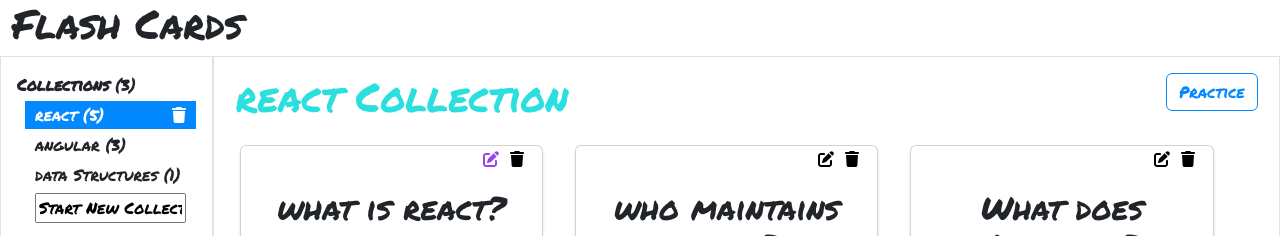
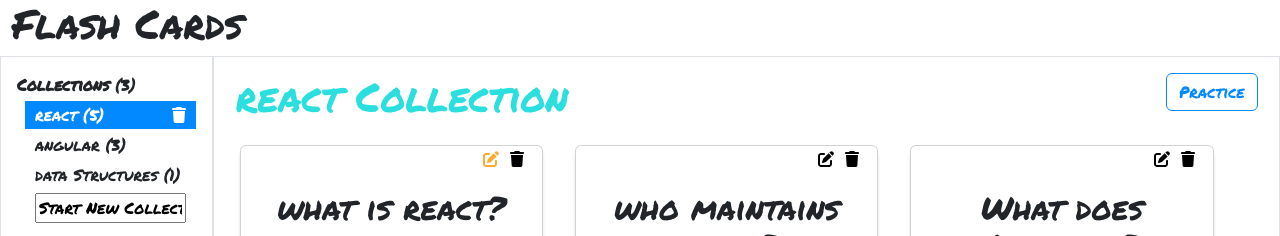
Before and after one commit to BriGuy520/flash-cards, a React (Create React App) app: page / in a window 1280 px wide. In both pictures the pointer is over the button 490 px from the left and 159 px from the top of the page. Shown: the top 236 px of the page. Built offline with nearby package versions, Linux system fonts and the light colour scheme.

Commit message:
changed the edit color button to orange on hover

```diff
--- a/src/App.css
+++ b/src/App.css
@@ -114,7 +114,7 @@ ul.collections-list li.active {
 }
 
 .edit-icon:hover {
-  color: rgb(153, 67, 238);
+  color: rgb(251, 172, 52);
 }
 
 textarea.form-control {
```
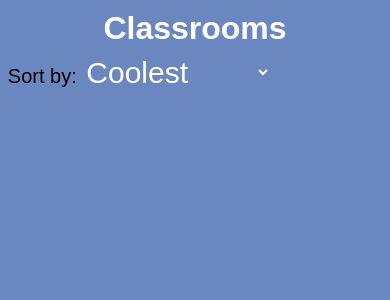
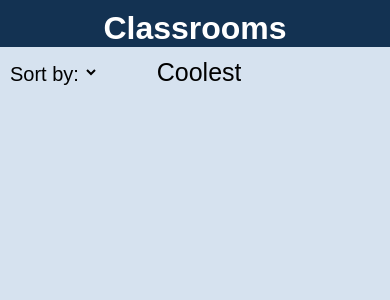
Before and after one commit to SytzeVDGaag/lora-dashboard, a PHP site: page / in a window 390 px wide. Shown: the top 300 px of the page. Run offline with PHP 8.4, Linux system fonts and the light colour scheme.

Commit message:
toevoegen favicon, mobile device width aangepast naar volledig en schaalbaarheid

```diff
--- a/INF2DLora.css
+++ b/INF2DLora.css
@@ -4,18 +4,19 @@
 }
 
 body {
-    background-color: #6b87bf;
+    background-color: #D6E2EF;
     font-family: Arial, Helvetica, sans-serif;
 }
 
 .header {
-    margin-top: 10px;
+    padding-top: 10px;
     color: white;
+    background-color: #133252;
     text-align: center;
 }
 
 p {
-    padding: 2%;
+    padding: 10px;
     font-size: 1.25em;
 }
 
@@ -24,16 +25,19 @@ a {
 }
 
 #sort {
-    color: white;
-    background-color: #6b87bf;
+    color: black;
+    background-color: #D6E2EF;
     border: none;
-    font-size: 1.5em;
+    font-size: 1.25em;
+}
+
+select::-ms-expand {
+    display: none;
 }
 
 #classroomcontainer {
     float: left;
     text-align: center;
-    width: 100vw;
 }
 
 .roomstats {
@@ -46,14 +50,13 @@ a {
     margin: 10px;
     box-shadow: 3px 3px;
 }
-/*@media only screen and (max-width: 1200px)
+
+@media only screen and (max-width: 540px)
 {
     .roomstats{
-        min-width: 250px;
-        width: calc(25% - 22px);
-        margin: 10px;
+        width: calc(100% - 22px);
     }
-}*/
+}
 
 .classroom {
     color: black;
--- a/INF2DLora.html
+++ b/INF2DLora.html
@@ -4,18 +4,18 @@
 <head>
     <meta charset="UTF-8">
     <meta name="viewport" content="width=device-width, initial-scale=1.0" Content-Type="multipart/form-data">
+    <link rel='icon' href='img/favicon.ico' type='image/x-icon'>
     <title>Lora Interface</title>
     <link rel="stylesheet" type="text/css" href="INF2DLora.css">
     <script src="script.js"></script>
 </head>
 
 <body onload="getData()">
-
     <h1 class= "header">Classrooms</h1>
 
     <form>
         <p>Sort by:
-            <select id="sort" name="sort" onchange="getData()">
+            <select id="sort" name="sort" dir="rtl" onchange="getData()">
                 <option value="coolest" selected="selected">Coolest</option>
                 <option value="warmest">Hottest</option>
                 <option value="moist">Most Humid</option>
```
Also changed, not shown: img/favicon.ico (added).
------------
Task to complete
For each entry, copy the text exactly and leave out any image it carries.

Response to this exercise
Before and after one commit to BriGuy520/flash-cards, a React (Create React App) app: page / in a window 1280 px wide. In both pictures the pointer is over the button 490 px from the left and 159 px from the top of the page. Shown: the top 236 px of the page. Built offline with nearby package versions, Linux system fonts and the light colour scheme.

Commit message:
changed the edit color button to orange on hover

```diff
--- a/src/App.css
+++ b/src/App.css
@@ -114,7 +114,7 @@ ul.collections-list li.active {
 }
 
 .edit-icon:hover {
-  color: rgb(153, 67, 238);
+  color: rgb(251, 172, 52);
 }
 
 textarea.form-control {
```
Before and after one commit to SytzeVDGaag/lora-dashboard, a PHP site: page / in a window 390 px wide. Shown: the top 300 px of the page. Run offline with PHP 8.4, Linux system fonts and the light colour scheme.

Commit message:
toevoegen favicon, mobile device width aangepast naar volledig en schaalbaarheid

```diff
--- a/INF2DLora.css
+++ b/INF2DLora.css
@@ -4,18 +4,19 @@
 }
 
 body {
-    background-color: #6b87bf;
+    background-color: #D6E2EF;
     font-family: Arial, Helvetica, sans-serif;
 }
 
 .header {
-    margin-top: 10px;
+    padding-top: 10px;
     color: white;
+    background-color: #133252;
     text-align: center;
 }
 
 p {
-    padding: 2%;
+    padding: 10px;
     font-size: 1.25em;
 }
 
@@ -24,16 +25,19 @@ a {
 }
 
 #sort {
-    color: white;
-    background-color: #6b87bf;
+    color: black;
+    background-color: #D6E2EF;
     border: none;
-    font-size: 1.5em;
+    font-size: 1.25em;
+}
+
+select::-ms-expand {
+    display: none;
 }
 
 #classroomcontainer {
     float: left;
     text-align: center;
-    width: 100vw;
 }
 
 .roomstats {
@@ -46,14 +50,13 @@ a {
     margin: 10px;
     box-shadow: 3px 3px;
 }
-/*@media only screen and (max-width: 1200px)
+
+@media only screen and (max-width: 540px)
 {
     .roomstats{
-        min-width: 250px;
-        width: calc(25% - 22px);
-        margin: 10px;
+        width: calc(100% - 22px);
     }
-}*/
+}
 
 .classroom {
     color: black;
--- a/INF2DLora.html
+++ b/INF2DLora.html
@@ -4,18 +4,18 @@
 <head>
     <meta charset="UTF-8">
     <meta name="viewport" content="width=device-width, initial-scale=1.0" Content-Type="multipart/form-data">
+    <link rel='icon' href='img/favicon.ico' type='image/x-icon'>
     <title>Lora Interface</title>
     <link rel="stylesheet" type="text/css" href="INF2DLora.css">
     <script src="script.js"></script>
 </head>
 
 <body onload="getData()">
-
     <h1 class= "header">Classrooms</h1>
 
     <form>
         <p>Sort by:
-            <select id="sort" name="sort" onchange="getData()">
+            <select id="sort" name="sort" dir="rtl" onchange="getData()">
                 <option value="coolest" selected="selected">Coolest</option>
                 <option value="warmest">Hottest</option>
                 <option value="moist">Most Humid</option>
```
Also changed, not shown: img/favicon.ico (added).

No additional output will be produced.